Speaker Pelosi’s Historic Visit to Taiwan: A Moment of Dangerous Clarity

Speaker Pelosi’s Historic Visit to Taiwan: A Moment of Dangerous Clarity

Speaker Pelosi’s Historic Visit to Taiwan: A Moment of Dangerous Clarity

Michael Mazza is a senior non-resident fellow at the Global Taiwan Institute, visiting fellow at the German Marshall Fund, and a visiting fellow at the American Enterprise Institute.

House Speaker Nancy Pelosi’s visit to Taiwan and its aftermath is a clarifying moment. It clarifies China’s utter hostility to Taiwan’s democracy, and it clarifies the Biden administration’s thus far incoherent approach to the Taiwan Strait. This is undoubtedly a dangerous moment, but it may presage far more dangerous moments to come.

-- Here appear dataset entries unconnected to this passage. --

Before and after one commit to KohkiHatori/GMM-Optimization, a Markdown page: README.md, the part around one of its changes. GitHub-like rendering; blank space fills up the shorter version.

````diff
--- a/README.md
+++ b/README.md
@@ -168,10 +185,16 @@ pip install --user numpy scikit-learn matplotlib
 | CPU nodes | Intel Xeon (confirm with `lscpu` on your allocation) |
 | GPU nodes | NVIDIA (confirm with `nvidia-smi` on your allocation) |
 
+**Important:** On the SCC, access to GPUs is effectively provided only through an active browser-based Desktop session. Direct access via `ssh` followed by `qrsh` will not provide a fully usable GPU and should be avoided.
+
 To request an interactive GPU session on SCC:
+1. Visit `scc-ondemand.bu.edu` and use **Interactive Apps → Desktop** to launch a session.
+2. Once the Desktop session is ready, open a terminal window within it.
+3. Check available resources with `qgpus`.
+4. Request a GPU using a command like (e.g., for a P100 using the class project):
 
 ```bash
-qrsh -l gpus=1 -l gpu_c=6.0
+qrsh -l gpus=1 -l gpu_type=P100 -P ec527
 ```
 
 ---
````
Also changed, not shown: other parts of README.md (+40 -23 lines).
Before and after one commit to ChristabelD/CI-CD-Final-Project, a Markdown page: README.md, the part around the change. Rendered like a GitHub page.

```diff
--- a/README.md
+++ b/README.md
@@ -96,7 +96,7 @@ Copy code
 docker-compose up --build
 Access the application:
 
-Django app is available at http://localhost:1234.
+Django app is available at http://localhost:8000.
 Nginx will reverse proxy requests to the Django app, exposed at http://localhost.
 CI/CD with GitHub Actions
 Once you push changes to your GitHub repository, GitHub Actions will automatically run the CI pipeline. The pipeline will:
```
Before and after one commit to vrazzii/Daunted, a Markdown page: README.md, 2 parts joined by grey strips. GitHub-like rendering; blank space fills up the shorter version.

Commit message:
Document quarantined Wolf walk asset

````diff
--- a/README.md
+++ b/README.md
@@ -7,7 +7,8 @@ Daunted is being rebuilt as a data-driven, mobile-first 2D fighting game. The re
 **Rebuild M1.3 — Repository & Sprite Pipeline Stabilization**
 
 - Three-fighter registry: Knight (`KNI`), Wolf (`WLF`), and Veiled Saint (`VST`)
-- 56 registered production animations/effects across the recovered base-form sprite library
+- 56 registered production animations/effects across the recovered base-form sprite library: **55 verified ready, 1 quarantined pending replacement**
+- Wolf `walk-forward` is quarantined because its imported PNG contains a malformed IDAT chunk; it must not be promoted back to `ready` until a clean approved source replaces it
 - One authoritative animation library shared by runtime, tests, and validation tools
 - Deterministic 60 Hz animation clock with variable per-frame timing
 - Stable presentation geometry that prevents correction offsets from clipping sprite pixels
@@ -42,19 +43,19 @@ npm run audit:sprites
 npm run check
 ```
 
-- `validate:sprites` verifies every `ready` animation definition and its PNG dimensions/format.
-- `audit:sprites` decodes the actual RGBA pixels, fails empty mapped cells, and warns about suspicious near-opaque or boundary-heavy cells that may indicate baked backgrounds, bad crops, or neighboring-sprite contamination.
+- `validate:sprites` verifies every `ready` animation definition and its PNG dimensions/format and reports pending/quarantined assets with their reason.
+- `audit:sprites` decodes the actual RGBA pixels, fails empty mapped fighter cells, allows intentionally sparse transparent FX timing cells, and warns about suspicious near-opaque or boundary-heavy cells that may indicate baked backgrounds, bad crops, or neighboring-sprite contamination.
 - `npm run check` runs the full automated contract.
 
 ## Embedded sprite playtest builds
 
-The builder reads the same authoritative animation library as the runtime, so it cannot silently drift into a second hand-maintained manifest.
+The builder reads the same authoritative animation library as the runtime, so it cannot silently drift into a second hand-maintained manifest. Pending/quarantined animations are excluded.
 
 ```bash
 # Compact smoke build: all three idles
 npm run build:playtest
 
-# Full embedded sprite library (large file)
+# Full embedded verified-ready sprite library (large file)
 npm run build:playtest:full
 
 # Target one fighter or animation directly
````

Start with China. Even if one were to concede that Speaker Pelosi’s visit was unwise and that it dangerously eroded Washington’s “One-China Policy” (both points are debatable), it is difficult to see Beijing’s response as anything other than needlessly aggressive—and potentially reckless. It is fortunate that missiles fired over Taiwan did not fail or veer off course midflight. It is fortunate that civilian ships and aircraft steered clear of China’s declared exclusion zones around Taiwan. And it is fortunate that Taiwan has acted with restraint, keeping its powder dry for another day, rather than forcefully defending its sovereignty now.

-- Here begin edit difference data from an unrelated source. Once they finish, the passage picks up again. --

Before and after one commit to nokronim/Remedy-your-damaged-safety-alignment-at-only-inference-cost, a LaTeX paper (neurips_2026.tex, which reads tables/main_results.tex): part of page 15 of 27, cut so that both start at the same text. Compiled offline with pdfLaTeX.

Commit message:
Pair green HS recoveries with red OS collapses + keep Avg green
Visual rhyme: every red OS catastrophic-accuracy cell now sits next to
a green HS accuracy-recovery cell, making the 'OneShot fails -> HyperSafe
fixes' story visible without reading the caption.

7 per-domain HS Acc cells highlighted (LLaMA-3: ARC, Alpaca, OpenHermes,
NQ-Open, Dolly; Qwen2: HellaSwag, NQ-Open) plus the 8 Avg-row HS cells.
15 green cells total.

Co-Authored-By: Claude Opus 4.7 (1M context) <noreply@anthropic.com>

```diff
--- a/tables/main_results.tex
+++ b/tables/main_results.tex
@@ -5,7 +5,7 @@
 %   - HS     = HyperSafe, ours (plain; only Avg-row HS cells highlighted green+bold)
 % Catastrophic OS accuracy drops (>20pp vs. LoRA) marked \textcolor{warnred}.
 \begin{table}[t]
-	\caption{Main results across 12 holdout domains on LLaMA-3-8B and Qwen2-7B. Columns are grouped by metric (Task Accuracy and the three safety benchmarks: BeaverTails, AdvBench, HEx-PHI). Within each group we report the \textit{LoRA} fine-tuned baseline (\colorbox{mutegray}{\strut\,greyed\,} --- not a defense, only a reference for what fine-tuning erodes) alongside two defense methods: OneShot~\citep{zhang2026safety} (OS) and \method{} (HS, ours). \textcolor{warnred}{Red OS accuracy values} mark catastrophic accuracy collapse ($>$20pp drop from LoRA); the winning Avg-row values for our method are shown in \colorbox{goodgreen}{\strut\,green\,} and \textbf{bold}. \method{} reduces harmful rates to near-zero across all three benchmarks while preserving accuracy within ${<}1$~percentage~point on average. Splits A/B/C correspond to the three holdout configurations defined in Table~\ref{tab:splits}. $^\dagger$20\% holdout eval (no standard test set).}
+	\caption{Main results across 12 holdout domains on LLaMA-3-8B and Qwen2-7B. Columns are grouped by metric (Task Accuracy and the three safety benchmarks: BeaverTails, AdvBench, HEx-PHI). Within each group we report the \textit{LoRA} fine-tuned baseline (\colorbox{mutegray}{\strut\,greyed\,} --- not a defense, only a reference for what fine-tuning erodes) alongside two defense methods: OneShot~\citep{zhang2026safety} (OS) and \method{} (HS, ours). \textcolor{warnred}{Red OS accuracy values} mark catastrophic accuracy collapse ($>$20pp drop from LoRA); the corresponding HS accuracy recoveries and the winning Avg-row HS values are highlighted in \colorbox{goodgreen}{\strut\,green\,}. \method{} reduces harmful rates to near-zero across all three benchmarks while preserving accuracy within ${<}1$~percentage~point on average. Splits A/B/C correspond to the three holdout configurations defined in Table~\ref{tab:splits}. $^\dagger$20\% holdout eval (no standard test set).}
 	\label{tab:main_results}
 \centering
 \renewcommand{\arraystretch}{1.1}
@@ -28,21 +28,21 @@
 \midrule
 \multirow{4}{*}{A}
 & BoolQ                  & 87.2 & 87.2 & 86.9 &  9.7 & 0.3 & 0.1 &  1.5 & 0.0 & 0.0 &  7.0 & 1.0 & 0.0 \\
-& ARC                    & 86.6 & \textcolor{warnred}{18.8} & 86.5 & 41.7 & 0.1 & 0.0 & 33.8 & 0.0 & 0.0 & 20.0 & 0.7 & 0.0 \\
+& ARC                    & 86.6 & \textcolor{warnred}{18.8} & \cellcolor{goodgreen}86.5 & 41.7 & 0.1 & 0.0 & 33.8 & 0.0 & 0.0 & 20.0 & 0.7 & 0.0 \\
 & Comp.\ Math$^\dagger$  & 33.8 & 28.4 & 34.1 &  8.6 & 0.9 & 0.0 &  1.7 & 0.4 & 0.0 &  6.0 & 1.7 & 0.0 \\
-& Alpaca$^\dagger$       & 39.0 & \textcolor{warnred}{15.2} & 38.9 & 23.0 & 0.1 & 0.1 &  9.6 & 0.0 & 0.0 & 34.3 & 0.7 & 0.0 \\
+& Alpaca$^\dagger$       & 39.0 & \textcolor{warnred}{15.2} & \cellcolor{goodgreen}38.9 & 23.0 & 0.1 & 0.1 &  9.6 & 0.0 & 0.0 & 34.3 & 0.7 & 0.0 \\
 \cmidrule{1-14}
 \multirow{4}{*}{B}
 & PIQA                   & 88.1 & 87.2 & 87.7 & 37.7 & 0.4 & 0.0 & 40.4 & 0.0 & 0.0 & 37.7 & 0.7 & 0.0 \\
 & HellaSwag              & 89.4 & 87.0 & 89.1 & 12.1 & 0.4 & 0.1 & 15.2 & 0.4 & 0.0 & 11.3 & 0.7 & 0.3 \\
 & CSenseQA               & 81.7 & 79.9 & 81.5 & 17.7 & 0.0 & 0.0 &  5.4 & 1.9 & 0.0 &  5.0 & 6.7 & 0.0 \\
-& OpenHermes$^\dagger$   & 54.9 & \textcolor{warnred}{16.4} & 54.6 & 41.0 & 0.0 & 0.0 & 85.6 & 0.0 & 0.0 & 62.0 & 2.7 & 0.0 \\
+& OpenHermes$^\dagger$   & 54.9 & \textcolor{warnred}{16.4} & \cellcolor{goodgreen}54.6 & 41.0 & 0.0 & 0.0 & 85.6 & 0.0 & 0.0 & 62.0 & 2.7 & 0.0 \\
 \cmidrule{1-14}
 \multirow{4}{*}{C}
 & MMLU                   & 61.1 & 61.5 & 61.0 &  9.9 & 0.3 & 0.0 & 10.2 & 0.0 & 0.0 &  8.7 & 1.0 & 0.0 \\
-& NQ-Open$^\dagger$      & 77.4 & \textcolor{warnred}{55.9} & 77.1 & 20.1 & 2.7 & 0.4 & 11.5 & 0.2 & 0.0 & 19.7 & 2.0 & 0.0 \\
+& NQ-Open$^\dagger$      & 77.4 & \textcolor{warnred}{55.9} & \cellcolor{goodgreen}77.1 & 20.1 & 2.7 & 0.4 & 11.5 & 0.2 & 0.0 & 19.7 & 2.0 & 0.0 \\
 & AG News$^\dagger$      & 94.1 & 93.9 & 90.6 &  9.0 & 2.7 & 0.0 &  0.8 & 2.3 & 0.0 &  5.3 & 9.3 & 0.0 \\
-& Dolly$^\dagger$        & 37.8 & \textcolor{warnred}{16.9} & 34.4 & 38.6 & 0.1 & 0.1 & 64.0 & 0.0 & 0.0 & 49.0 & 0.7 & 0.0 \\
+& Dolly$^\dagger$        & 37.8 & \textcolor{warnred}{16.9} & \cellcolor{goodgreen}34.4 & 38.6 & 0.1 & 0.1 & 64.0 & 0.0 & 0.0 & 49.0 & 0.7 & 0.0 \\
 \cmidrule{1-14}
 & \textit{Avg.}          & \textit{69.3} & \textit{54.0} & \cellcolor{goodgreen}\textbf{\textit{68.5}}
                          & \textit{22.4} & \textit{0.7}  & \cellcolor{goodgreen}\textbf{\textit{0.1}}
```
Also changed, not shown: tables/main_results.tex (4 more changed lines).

While China was angrily pounding the seas with missiles and rocket artillery and sending ships and aircraft across the Taiwan Strait median line, it was also banning the export of key industrial imports to Taiwan, banning imports of numerous food items from dozens of Taiwanese companies, launching cyberattacks on government websites, and engaging in intensified political warfare operations. Troublingly, this new phase of China’s years-long coercive campaign—which began in 2016—may just be getting underway.

To date, of course, Beijing has directed all meaningful punishment at Taiwan, rather than at the presumably guilty party, the United States of America. Beijing’s cancellation of various US-China dialogues, and sanctions on Pelosi and her immediate family, are notable—but not nearly as consequential as the costs it is imposing on Taiwan. Time and again, China picks on the small and relatively weak. Yang Jiechi’s (楊潔篪) apparent diplomatic slip of the tongue back in 2010 at an ASEAN meeting in Hanoi—when he told the Singaporean foreign minister that “China is a big country and other countries are small countries, and that’s just a fact”—has proven to be a reliable guide for understanding China’s worldview in the 12 years since.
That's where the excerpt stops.